Jim Hugunin and John Lam
Jim created Jython and IronPython. John is working on Ruby for the CLR, but has only recently transitioned to working for Microsoft. I get the impression that Ruby for the CLR will be released Really Soon Now.
Just as I was getting grumpy about not having an interactive conversation, Jim and John came on to do the Dynamic Languages on the CLR talk. They turned it into a completely interactive conversation with no Powerpoint. They even turned some of the questions around to the audience, asking for our input. This was SO much more interesting for me, at least, and for the speakers as well, I expect.
The guys took questions:
1.Ruby or Python: Which sucks less? Use the language that fits your mind best. Some people work well in Python. Others have that same experience with Ruby. It’s not necessarily a fundamental difference in languages, but rather a difference in minds. Not a huge argument that one is superior to another. But comparing either to Javascsript is a different question. That language is impoverished. Doing DSL tricks is easy in Ruby and allows people to write closer to the problem domain.
2.How are you going to lock us into your platform? IronPython has always been about being completely compliant implementation of Python and completely integrated with .NET. To do both is a lot of work. So, in Python “strip()” removes whitespace, but in .NET “Trim()” removes whitespace but is illegal in Python. But if you import clr, then for that file ONLY it is allowed to run s.Trim(). So the parts of your code that are doing pure data structures or pure algorithms can ignore whether you’re working in IronPython. Being up front about wanting people to lock into .NET. By providing really cool libraries, they will lock programmers into .NET? Strength is that you can write Mac-specific or .NET-specific code. Pure Python code works everywhere. Python has a huge wealth of pre-existing modules. Those written in Python will work (or it’s a bug in IronPython). Those that are written in C are more problematic. FePy project is a community based project that includes a lot of modules that fill in these gaps.
3.What is the plan for PHP? Would PHP running on .NET, would that be convincing to switch. Not really, so it doesn’t really look like there’s interest. Microsoft is doing dynamic languages because it’s interesting to a group of developers.
4.What is it going to take for Rails to run on top of .NET? Imagine it happens. Is it a good idea? Deployment is a pain in Rails. Want to sell into .NET companies in the enterprise. What it’s going to take is a good business reason to want to use it. Developers need to want it.

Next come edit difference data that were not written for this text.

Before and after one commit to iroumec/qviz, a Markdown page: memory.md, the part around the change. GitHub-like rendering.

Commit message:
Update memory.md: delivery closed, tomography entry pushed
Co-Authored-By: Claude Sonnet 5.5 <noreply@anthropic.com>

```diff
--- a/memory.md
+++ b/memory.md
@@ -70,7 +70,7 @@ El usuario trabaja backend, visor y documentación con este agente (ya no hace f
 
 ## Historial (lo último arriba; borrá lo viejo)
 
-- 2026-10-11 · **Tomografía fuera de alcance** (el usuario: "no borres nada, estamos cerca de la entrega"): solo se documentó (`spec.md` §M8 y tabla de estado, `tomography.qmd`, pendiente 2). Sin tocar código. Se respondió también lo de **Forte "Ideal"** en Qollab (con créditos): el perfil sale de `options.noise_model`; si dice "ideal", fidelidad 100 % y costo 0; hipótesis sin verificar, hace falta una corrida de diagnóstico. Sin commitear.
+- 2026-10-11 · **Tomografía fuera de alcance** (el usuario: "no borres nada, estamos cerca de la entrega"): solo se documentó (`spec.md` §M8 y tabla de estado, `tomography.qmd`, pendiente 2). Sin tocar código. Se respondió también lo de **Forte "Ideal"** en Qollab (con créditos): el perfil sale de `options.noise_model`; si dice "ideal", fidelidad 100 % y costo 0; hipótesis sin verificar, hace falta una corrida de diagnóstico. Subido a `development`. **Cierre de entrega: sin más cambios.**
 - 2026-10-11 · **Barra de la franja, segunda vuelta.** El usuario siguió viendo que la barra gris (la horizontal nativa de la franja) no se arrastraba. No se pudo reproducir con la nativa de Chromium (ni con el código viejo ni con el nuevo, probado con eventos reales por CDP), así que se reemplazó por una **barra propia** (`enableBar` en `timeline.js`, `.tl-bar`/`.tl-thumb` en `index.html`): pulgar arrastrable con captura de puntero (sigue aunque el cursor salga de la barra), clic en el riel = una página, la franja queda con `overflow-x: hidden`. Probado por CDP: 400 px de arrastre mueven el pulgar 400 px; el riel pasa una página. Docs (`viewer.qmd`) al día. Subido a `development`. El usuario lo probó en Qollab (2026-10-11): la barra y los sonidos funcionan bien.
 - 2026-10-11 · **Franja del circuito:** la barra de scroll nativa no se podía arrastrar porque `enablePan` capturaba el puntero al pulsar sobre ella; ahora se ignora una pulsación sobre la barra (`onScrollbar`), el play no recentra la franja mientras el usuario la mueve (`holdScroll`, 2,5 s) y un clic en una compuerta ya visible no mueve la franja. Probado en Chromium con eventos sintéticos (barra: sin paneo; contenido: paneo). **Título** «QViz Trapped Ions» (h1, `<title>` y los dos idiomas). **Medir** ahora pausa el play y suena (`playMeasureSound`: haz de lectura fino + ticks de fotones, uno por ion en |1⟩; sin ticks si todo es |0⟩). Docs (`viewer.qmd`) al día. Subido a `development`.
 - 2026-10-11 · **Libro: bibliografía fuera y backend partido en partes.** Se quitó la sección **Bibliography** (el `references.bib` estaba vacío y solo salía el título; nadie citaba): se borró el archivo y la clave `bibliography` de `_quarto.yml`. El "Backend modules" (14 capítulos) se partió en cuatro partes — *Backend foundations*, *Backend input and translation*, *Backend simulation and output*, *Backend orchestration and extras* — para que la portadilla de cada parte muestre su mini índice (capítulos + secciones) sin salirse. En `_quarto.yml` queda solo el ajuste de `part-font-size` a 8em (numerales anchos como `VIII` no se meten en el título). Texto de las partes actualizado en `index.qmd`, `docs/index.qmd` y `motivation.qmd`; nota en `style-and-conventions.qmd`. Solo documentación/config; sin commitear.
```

5.When is the veil of silence going to be limited? Jim went dark for 8 months after coming to work at Microsoft. IronPython is being run as an open source project with an open mailing list. IronPython 1.1 was just released. Incremental releases were driven by user bug reports in an open, interactive way. Python 2.0 more modules, end of year. John’s only been at Microsoft for 2 months, so he will start becoming more open soon.
6.Why dynamic languages? There are millions of programmers who clearly love dynamic languages. It works for them. Let them program in a way that they enjoy and can be productive. More expressive. First refactoring tool written for Smalltalk. First unit testing framework written for Smalltalk. Good ideas have come out of the dynamic language community.
8.Mono? Mono doesn’t work well. Winforms and GTK# and supposedly it’s compatible. Some say it runs beautifully and some say it doesn’t run at all. Mono regularly runs IronPython.
9.Should dynamic languages be an Intro CS100 language? Yes, dramatically lower barrier to entry. Number of things you need to know to write a program in a static language: classes, methods, static method calls. In dynamic languages only need a function call or statement to write Hello World. If you want to talk about the essence of programming, it’s about control flow and data structures, not types. But the lower concept count means that people with less programming experience can write in dynamic languages. Means that it might have an impact in terms of nonprogrammers writing code. Introducing patterns on top of the language adds a different level of complexity. Malleable syntax in Ruby allows for custom languages like Rails DSL. The ability to create DSLs in Ruby is interesting.
10.What about IDE support? Today, for IronPython, Visual Studio SDK shows people how to extend Visual Studio. It includes IronPython integration (all written in C#). Minimal intellisense support, ships as a sample. Left to developers to extend. The lightweight solution to an IDE is a real challenge. Can use the debugger today. The best part of IronPython/.NET integration is availability of the debugger. Profiler works poorly. Infrastructure issue that needs to be solved fairly soon. RubyCLR: John demo’ed an IDE that he worked on before he came to Microsoft. He was running on a Mac, running RubyCLR. He used WPF with Ruby, using Ruby metaprogramming stuff. This enabled him to reduce the number of things he had to type.